The other day at Iona Prep I ran into Ryan O’Neil, who is entering his sophomore season as quarterback at Lafayette. I figured I’d balance it out a little by catching you up on a basketball star from the area.
I spoke yesterday with former Blessed Sacrament standout Curtis Dennis, who is finally about to play his freshman season at New Mexico. I say “finally” because Dennis graduated from Blessed Sacrament in 2006 after leading the Cardinals to the Class B Federation final, averaging 20.6 points per game.
Dennis spent the following season at Gulf Shores Prep School in Houston and then the next year at famed Findlay Prep in Las Vegas. After red-shirting last season for New Mexico, he’ll finally get his chance to step on the floor for the Lobos and coach Steve Alford.
He turned 21 in January.

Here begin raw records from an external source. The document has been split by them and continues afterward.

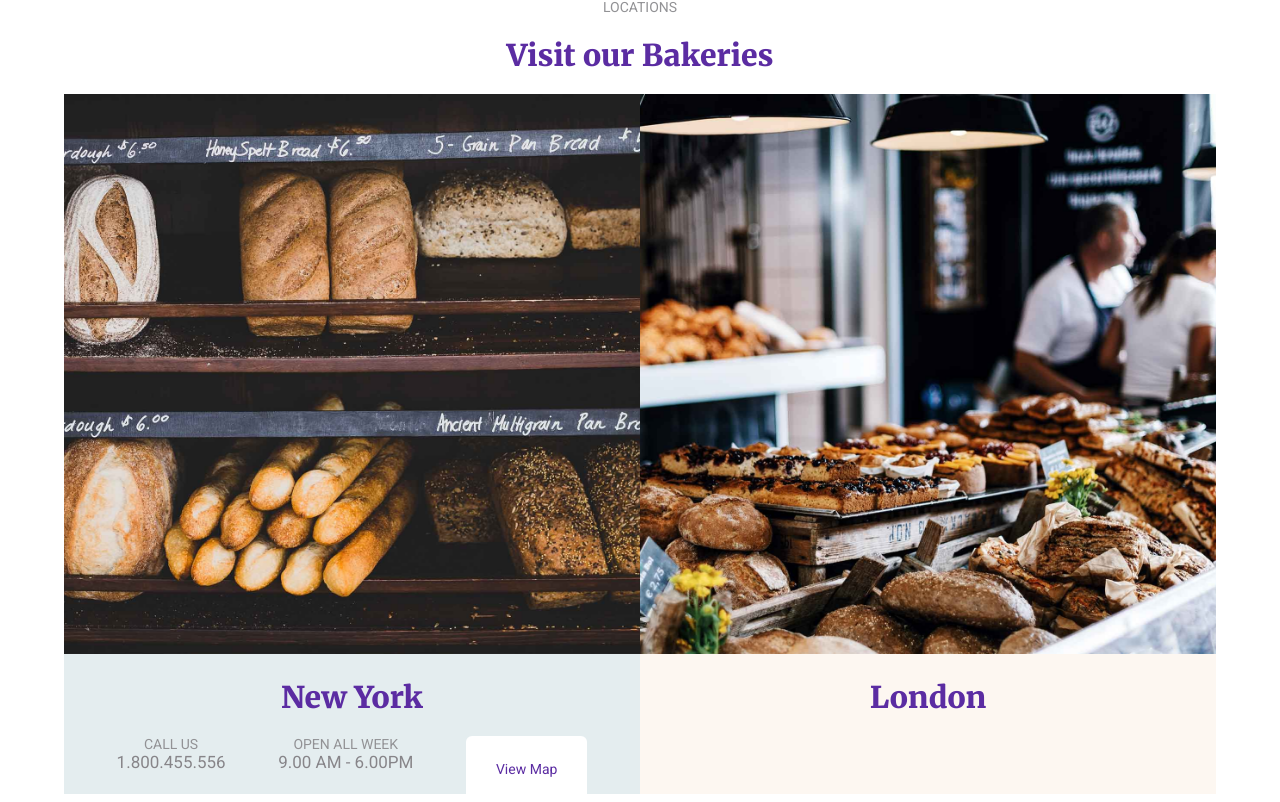
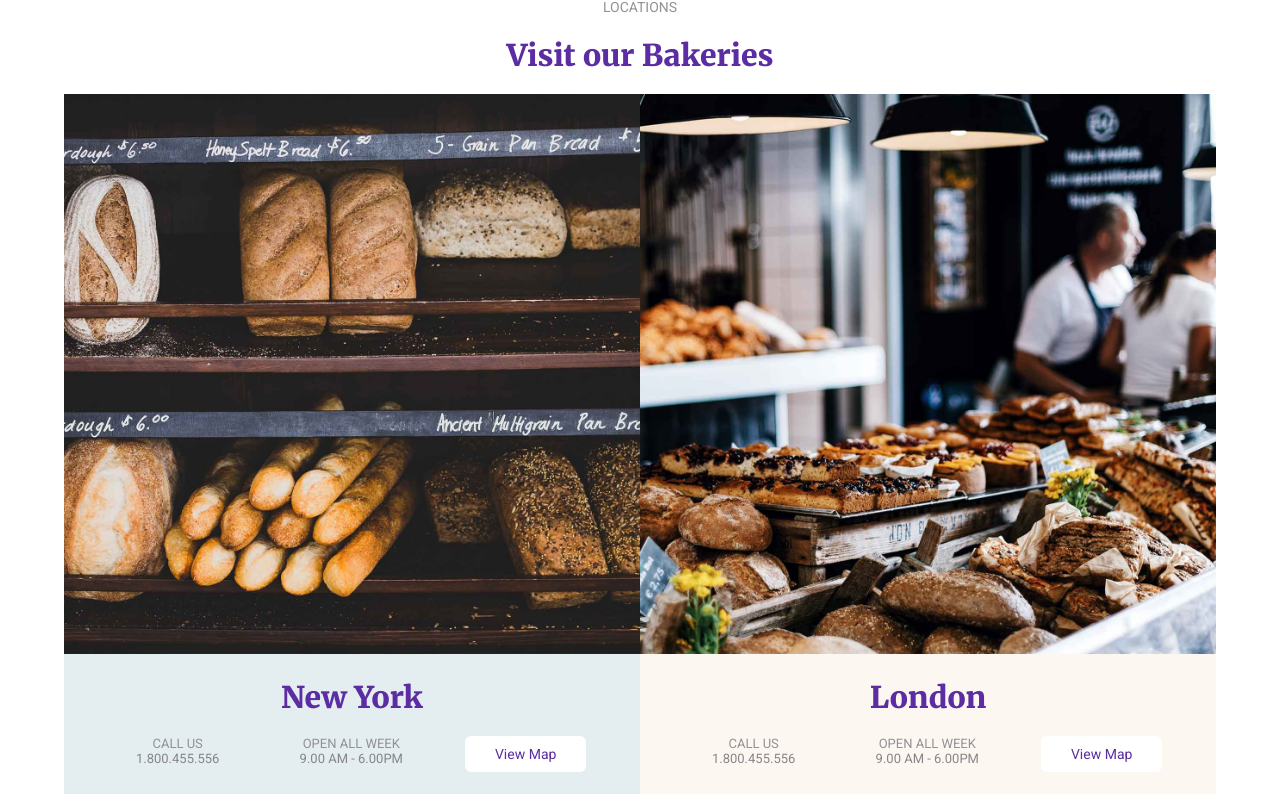
Before and after one commit to Osnago-L/proj-html-vuejs, a Vue app: page / in a window 1280 px wide. Shown: the part 4959-5761 px from the top of the page. Built offline with nearby package versions, Linux system fonts and the light colour scheme.

Commit message:
locations sections css end

```diff
--- a/src/components/sections/Locations.vue
+++ b/src/components/sections/Locations.vue
@@ -25,7 +25,15 @@
             <div class="location-info">
                 <h1 class="title">London</h1>
                 <div>
-
+                    <div>
+                        <span class="title-header">Call Us</span>
+                        <span class="subtitle-p">1.800.455.556</span>
+                    </div>
+                    <div>
+                        <span class="title-header">Open All Week</span>
+                        <span class="subtitle-p">9.00 AM - 6.00PM</span>
+                    </div>
+                    <button class="button-white">View Map</button>
                 </div>
             </div>
         </div>
@@ -68,12 +76,20 @@ export default {
     .location-info{
         &>div{
             display: flex;
+            align-items: flex-start;
             justify-content: space-evenly;
 
             &>div{
+                width: 120px;
                 display: flex;
                 flex-direction: column;
-                justify-content: space-evenly;
+
+            & span:first-child{
+                font-size: 13px;
+            }
+            & span:nth-child(2){
+                font-size: 13px;
+            }
             }
         }
     }
```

“It’s weird to think that I’m 21 and am only a freshman,” said Dennis, a 6-foot-5 guard. “It’s been frustrating. But I’ve made it.”
Dennis made the decision on his own last season to red-shirt, a wise move with a bevy of veteran guards ahead of him. One of them was Tony Danridge, a first-team All-Mountain West Conference pick. Danridge was a gifted shooter and the nation’s top college dunker.

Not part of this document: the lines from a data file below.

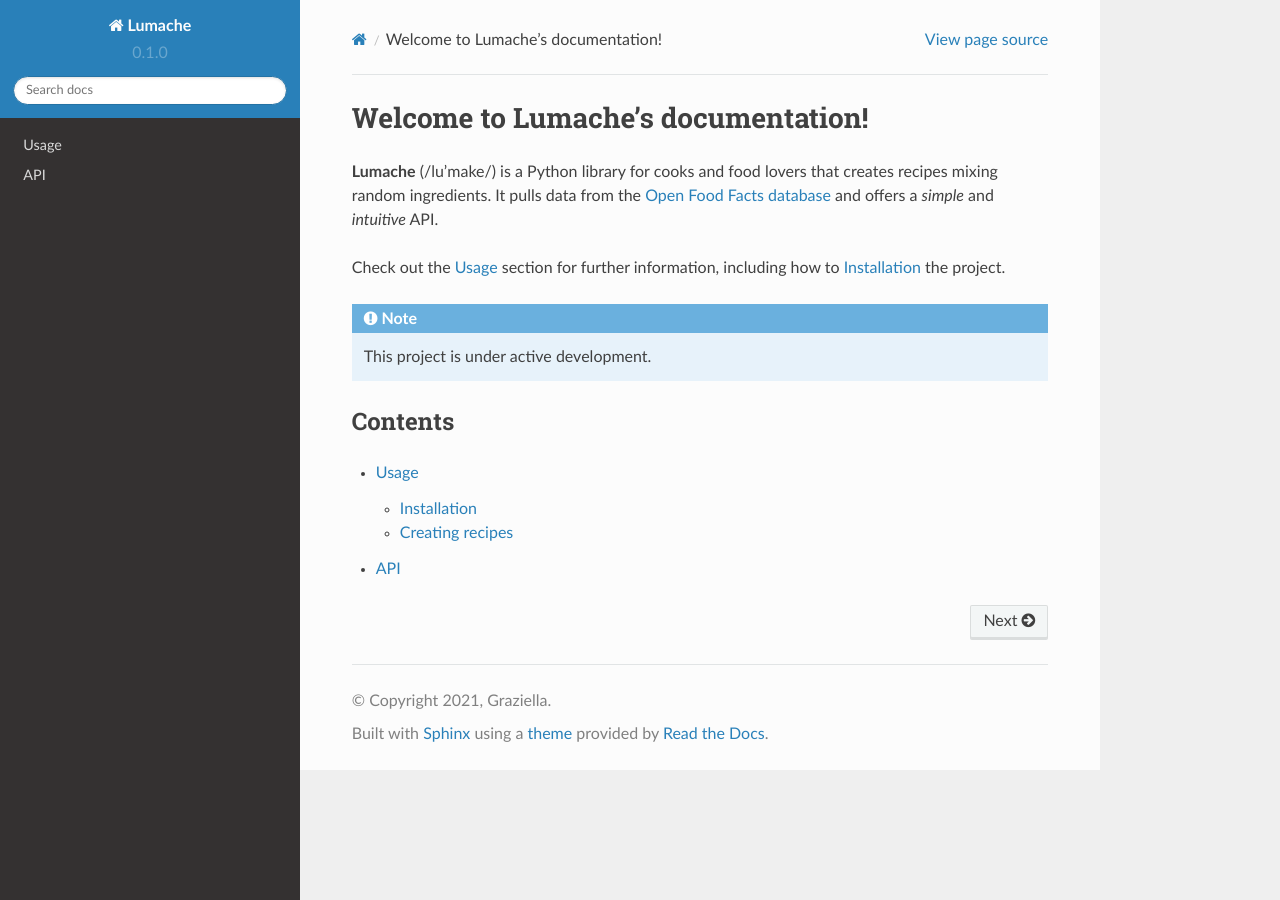
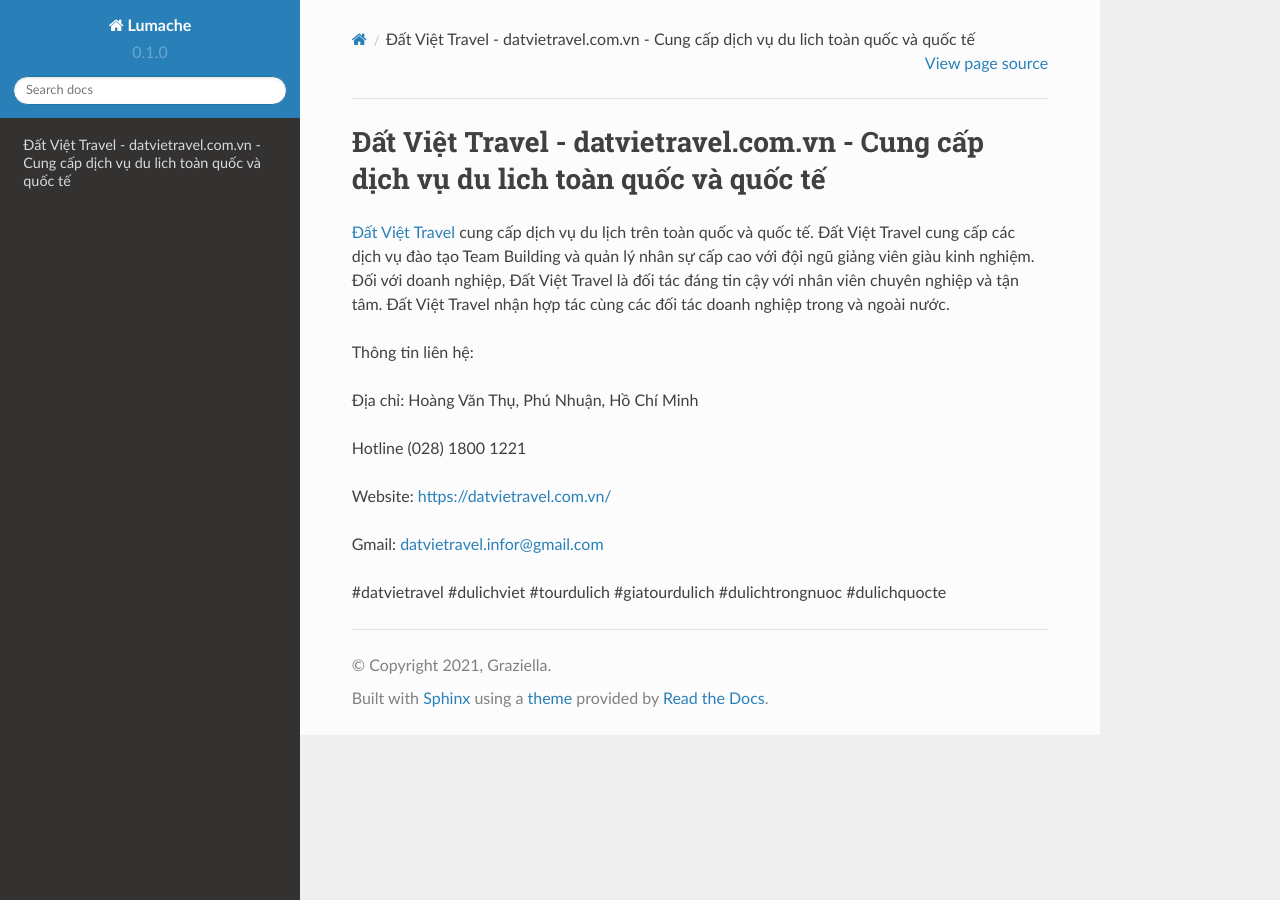
Before and after one commit to luongchanvien962/datvietravelvn, a Sphinx documentation site: the page built from docs/source/index.rst, in a window 1280 px wide. Built offline with Sphinx 7.4.7 and the Read the Docs theme 2.0.0, drawn with Linux system fonts in a browser that asks for light colours.

Commit message:
Update index.rst

```diff
--- a/docs/source/index.rst
+++ b/docs/source/index.rst
@@ -1,22 +1,16 @@
-Welcome to Lumache's documentation!
+Đất Việt Travel - datvietravel.com.vn - Cung cấp dịch vụ du lich toàn quốc và quốc tế
 ===================================
 
-**Lumache** (/lu'make/) is a Python library for cooks and food lovers
-that creates recipes mixing random ingredients.
-It pulls data from the `Open Food Facts database <https://world.openfoodfacts.org/>`_
-and offers a *simple* and *intuitive* API.
+`Đất Việt Travel <https://datvietravel.com.vn/>`_ cung cấp dịch vụ du lịch trên toàn quốc và quốc tế. Đất Việt Travel cung cấp các dịch vụ đào tạo Team Building và quản lý nhân sự cấp cao với đội ngũ giảng viên giàu kinh nghiệm. Đối với doanh nghiệp, Đất Việt Travel là đối tác đáng tin cậy với nhân viên chuyên nghiệp và tận tâm. Đất Việt Travel nhận hợp tác cùng các đối tác doanh nghiệp trong và ngoài nước.
 
-Check out the :doc:`usage` section for further information, including
-how to :ref:`installation` the project.
+Thông tin liên hệ:
 
-.. note::
+Địa chỉ: Hoàng Văn Thụ, Phú Nhuận, Hồ Chí Minh
 
-   This project is under active development.
+Hotline (028) 1800 1221
 
-Contents
---------
+Website: https://datvietravel.com.vn/
 
-.. toctree::
+Gmail: datvietravel.infor@gmail.com
 
-   usage
-   api
+#datvietravel #dulichviet #tourdulich #giatourdulich #dulichtrongnuoc #dulichquocte
```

Dennis has played well through the summer out in New Mexico and figures to be a vital piece this season. With Danridge and 6-7 reserve guard Chad Toppert gone, the opportunity is there for Dennis.
“(Toppert) played 35 minutes in most games,” Dennis said. “That will probably now be my role.”
I knew Dennis pretty well in high school and caught up with him several times over the last three seasons. He was always a kid blessed with talent but would often try to do too much as a player. The two years of prep school and the year as a red-shirt at New Mexico should benefit him in that department. It also helps that he’s filled out his body and is just over 200 pounds.
Overall, Dennis is loving the Midwest West Coast lifestyle — a far cry from his Bronx roots where he grew up with 12 brothers and sisters.
“Life out here is great, especially if you play basketball,” Dennis said. “If you play basketball, they treat you really well out here. There are no pro teams out here. We’re looked at as the NBA team. People know who you are. You sign autographs every day. It’s nice out here. It’s far from New York City, though.”